This culture is more than just words. It manifests itself in their attitudes and actions. In a recent meeting, they were kind enough to compliment the team on our work ethic, honesty, integrity and our commitment to building a partnership. Naturally, coming from this particular client, I took this as high praise.

Basking in their praise started me thinking about what we did right to earn the compliment. As I evaluate the events that occurred over the past year in our pursuit of this client, I realize that three factors in particular that directly attributed to our now solid relationship.

The first was our patience. Clients don’t want to be pressured for their business. It’s my opinion that this is arguably the most critical aspect of the relationship. I’ve yet to meet a client that really cares about an agency’s sales quota, goals or business objectives. When we let the pressures of our own business influence how we handle prospective clients, it often boomerangs, souring the relationship before it ever gets started. It serves those of us in the agency space to remember that it is about them! We can’t let our own business challenges get in the way of doing the right thing for our clients. Thankfully, in this case, we didn’t.

The second factor was our willingness to share information, ideas and intellectual property. From the very beginning of the sales process we acted as if our prospect was already our client. Everything we did and said was in their best interest.  We were honest and generous with our guidance – even at the risk of losing the business. Because we never just told them what they wanted to hear, they gained insight into who we are, how we think and what it would be like to work with us. In many ways, a good client relationship has to be a love match similar to finding the right person in your life. The client has to love you for who you really are, which includes your faults as well as your strengths.  We’ve seen clients make bad choices in selecting their business partners. But this is never just the client’s fault. There are agencies that don’t represent themselves honestly, who say what the client wants to hear just to win the business. Eventually, however, this approach will backfire on both partners.

Finally, integrity must be at the core of everything you do. This is not as prevalent as it should be in the agency space.  We can’t expect clients to behave with integrity if we don’t first set the example. Promising more than you can deliver or misrepresenting yourself at any point in the relationship will have a negative short- and long-term impact. Why is it so hard for people to openly discuss their shortcomings? Have we forgotten that clients are people just like us who can appreciate the challenges we all face? It is human nature to be sympathetic to those who acknowledge their demons just as long as they see you working toward a better outcome. Whenever I’ve done this with clients, it has always been received positively. In fact, it often prompts clients to share their own shortcomings as well, which in turn can give us more insight and help us do our job better.

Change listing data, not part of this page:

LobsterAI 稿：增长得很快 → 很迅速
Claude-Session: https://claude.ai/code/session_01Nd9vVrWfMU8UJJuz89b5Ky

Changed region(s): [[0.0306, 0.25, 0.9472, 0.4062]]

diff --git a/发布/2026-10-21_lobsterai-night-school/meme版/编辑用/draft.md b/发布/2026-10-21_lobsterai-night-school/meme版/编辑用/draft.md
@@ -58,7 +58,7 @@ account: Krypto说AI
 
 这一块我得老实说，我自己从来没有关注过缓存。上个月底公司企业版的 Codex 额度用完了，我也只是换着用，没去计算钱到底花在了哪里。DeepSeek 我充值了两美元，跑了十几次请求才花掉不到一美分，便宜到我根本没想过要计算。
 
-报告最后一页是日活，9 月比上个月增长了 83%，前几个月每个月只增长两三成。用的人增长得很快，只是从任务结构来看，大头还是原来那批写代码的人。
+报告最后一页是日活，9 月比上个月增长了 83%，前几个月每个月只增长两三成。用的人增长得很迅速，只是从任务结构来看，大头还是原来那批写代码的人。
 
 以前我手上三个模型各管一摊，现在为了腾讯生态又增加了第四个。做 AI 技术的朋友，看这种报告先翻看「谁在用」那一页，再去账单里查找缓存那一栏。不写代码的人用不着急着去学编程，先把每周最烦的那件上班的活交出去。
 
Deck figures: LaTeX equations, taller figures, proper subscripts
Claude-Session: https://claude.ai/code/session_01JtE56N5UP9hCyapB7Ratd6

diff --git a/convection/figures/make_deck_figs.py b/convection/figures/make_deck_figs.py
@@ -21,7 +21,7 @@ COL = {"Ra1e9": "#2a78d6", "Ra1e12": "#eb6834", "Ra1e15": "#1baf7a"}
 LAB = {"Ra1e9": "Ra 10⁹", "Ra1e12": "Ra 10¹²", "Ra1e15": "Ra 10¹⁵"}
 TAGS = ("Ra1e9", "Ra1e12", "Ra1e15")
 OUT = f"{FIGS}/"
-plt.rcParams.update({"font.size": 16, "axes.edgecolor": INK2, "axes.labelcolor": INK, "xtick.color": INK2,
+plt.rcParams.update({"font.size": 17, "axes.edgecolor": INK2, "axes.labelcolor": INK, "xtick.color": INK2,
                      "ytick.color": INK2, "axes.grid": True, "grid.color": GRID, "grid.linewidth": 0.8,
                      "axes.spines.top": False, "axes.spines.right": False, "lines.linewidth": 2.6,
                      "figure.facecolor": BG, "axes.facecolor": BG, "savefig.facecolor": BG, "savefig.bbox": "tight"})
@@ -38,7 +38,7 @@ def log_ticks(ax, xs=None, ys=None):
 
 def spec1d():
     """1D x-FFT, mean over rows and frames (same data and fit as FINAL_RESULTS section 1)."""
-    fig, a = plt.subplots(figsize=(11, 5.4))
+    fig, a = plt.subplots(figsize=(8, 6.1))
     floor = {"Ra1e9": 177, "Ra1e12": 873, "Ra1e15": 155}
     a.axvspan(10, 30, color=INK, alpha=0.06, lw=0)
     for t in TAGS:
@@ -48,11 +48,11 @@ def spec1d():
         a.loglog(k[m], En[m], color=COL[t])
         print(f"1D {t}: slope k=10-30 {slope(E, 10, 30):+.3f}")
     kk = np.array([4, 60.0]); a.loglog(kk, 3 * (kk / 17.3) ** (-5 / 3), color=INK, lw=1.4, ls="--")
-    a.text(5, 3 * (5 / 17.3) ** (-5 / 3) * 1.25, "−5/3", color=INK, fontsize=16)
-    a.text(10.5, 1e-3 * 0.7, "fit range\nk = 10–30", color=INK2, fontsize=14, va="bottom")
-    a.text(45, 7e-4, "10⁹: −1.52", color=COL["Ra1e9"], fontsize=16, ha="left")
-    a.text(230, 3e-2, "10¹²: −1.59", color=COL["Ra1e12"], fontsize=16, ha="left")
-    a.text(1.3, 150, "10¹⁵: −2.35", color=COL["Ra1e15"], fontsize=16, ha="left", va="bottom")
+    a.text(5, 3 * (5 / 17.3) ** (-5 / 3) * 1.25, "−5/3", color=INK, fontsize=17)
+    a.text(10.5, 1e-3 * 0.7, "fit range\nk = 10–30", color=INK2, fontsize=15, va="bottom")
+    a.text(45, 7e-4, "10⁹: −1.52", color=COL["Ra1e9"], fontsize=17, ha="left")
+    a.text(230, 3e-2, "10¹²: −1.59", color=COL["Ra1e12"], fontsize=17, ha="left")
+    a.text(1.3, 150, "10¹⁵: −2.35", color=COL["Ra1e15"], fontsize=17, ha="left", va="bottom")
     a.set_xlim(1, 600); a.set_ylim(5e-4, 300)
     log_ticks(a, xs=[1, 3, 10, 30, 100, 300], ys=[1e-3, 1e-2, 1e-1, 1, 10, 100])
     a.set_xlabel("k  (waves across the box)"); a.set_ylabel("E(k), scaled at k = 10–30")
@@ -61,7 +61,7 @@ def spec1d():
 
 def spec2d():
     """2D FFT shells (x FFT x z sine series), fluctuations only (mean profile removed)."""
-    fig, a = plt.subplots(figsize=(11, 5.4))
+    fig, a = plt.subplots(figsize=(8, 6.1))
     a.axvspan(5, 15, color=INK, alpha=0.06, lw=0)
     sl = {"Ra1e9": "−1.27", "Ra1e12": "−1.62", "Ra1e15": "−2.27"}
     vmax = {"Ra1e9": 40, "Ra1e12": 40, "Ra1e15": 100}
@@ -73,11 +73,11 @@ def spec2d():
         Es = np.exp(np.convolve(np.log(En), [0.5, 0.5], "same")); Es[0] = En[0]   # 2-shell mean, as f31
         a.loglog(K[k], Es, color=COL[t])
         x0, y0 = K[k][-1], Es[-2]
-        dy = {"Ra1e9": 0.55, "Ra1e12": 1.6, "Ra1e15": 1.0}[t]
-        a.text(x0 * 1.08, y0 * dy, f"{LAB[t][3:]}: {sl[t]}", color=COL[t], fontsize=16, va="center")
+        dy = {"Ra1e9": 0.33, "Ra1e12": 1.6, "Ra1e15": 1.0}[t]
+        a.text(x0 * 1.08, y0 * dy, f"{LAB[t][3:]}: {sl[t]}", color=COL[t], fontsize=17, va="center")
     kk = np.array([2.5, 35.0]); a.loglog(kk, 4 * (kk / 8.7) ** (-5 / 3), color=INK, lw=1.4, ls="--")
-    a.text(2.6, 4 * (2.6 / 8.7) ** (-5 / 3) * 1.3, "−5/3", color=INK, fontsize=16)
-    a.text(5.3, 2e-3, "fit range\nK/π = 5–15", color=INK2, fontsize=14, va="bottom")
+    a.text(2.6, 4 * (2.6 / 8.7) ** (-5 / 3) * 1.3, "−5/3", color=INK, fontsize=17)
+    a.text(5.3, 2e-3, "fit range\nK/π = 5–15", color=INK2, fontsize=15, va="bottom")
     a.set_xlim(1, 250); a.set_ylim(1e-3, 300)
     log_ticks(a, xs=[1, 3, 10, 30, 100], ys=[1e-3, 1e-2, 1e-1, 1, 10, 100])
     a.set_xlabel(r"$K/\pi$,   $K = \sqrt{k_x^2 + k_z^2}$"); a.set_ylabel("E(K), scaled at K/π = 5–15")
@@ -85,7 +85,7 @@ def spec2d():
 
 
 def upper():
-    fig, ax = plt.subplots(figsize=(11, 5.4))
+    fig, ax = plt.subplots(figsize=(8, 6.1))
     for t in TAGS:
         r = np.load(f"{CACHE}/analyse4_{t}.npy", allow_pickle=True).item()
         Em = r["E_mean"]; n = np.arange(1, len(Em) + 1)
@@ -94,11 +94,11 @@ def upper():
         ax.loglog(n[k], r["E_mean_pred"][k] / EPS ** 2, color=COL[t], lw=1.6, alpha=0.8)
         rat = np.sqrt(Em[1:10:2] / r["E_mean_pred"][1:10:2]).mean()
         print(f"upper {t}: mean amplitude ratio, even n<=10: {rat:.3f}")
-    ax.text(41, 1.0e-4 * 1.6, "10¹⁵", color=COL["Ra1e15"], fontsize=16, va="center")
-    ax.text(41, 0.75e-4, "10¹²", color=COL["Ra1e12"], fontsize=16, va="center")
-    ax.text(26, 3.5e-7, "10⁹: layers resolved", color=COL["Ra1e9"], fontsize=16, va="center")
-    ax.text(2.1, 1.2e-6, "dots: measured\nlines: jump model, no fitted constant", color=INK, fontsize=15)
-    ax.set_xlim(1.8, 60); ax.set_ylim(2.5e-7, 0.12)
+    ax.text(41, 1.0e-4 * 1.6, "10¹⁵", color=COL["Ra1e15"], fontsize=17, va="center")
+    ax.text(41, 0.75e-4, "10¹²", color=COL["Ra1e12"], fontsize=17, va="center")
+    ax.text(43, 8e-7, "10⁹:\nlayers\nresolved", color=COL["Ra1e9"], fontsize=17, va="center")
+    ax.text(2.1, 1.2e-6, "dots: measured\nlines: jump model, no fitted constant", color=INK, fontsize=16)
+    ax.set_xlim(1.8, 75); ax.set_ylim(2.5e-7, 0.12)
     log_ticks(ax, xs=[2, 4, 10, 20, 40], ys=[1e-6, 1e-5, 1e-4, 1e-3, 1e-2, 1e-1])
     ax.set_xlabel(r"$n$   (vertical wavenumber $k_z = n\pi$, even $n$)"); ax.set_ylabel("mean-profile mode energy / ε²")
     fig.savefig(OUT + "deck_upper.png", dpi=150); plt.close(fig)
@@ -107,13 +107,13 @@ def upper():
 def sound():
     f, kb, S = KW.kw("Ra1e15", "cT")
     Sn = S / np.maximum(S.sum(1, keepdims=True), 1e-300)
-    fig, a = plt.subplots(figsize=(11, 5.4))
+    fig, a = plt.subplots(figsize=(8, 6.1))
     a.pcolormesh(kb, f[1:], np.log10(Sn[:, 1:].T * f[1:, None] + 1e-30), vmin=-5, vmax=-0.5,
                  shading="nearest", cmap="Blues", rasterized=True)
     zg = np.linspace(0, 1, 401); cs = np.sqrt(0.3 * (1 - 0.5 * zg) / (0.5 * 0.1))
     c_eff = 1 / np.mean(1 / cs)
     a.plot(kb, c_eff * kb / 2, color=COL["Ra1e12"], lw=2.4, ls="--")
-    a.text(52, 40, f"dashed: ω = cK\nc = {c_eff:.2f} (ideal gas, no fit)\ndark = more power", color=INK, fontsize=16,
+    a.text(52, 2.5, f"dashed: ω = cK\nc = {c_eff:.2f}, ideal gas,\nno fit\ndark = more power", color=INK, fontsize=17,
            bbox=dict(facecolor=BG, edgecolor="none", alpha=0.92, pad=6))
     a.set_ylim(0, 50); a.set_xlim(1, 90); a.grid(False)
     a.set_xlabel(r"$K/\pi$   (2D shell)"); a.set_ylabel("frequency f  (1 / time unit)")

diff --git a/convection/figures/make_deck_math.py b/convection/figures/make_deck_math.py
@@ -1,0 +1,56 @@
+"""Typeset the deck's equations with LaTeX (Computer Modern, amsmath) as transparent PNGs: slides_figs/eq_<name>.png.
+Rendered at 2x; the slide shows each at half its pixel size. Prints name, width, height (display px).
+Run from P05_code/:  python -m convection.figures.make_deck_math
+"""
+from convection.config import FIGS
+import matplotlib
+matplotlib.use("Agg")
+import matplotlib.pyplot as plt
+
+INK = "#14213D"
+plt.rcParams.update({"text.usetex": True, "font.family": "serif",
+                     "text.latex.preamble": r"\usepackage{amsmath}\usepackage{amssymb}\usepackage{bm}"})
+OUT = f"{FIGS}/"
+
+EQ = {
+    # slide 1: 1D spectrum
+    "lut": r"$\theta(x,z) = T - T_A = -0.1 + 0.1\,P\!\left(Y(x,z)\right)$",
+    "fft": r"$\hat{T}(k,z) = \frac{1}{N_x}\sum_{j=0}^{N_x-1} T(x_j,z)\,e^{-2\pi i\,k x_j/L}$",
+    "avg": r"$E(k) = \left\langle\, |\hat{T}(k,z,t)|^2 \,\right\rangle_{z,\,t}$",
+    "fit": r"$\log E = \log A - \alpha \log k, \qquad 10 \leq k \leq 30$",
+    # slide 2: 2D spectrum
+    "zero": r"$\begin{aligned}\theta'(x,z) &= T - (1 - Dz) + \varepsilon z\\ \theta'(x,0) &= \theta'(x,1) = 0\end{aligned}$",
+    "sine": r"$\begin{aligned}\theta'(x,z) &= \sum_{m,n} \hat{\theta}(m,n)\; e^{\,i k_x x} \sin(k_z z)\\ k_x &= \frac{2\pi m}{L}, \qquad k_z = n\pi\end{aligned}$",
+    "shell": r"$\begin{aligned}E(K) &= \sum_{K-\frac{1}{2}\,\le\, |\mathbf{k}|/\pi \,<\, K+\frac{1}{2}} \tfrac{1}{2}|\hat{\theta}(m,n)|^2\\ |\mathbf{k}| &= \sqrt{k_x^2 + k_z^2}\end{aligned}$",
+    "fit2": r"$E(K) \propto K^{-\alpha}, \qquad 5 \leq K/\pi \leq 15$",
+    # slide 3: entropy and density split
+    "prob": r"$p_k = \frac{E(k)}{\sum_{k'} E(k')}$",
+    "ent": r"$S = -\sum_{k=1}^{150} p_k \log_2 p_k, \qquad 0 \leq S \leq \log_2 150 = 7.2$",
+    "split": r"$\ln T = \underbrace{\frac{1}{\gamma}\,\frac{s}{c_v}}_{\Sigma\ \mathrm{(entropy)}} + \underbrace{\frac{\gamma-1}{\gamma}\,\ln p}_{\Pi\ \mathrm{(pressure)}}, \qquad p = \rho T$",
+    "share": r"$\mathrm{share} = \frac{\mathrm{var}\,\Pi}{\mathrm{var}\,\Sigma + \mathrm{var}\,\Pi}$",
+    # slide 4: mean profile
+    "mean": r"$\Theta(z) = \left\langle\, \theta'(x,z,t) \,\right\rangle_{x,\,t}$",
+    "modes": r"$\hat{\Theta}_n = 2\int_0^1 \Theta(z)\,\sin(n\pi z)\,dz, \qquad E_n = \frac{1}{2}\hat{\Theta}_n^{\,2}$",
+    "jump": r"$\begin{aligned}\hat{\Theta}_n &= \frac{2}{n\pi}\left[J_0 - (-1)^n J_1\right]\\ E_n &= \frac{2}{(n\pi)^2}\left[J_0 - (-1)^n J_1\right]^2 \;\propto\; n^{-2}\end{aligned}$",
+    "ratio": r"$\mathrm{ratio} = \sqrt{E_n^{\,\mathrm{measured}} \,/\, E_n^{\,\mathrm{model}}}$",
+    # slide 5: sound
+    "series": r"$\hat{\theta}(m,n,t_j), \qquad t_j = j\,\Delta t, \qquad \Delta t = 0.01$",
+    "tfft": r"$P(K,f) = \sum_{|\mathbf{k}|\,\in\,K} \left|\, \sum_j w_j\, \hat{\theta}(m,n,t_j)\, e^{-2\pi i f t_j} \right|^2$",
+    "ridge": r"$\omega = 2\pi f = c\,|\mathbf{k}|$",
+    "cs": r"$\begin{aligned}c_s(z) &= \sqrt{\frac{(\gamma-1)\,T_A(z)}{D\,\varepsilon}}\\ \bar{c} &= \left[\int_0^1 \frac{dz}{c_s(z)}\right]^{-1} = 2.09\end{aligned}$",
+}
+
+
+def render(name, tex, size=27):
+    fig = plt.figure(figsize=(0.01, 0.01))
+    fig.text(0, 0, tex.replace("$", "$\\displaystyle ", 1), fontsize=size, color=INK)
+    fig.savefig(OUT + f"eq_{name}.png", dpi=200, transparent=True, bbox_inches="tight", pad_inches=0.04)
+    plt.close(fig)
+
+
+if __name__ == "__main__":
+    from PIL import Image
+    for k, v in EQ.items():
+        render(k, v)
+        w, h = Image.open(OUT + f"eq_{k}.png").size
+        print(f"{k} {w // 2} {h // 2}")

So what is the answer to the question posed in the title of this piece? I honestly believe that, by and large, great clients are made and not born. I’m willing to own my responsibility for the bad clients in my past by acknowledging that I have not always followed the principles stated above. But as I move forward in my agency capacity, I vow to put these values at the forefront of my efforts. Doing so may mean I lose a prospective client or two on the way, but I am confident that the ones I win will be great ones.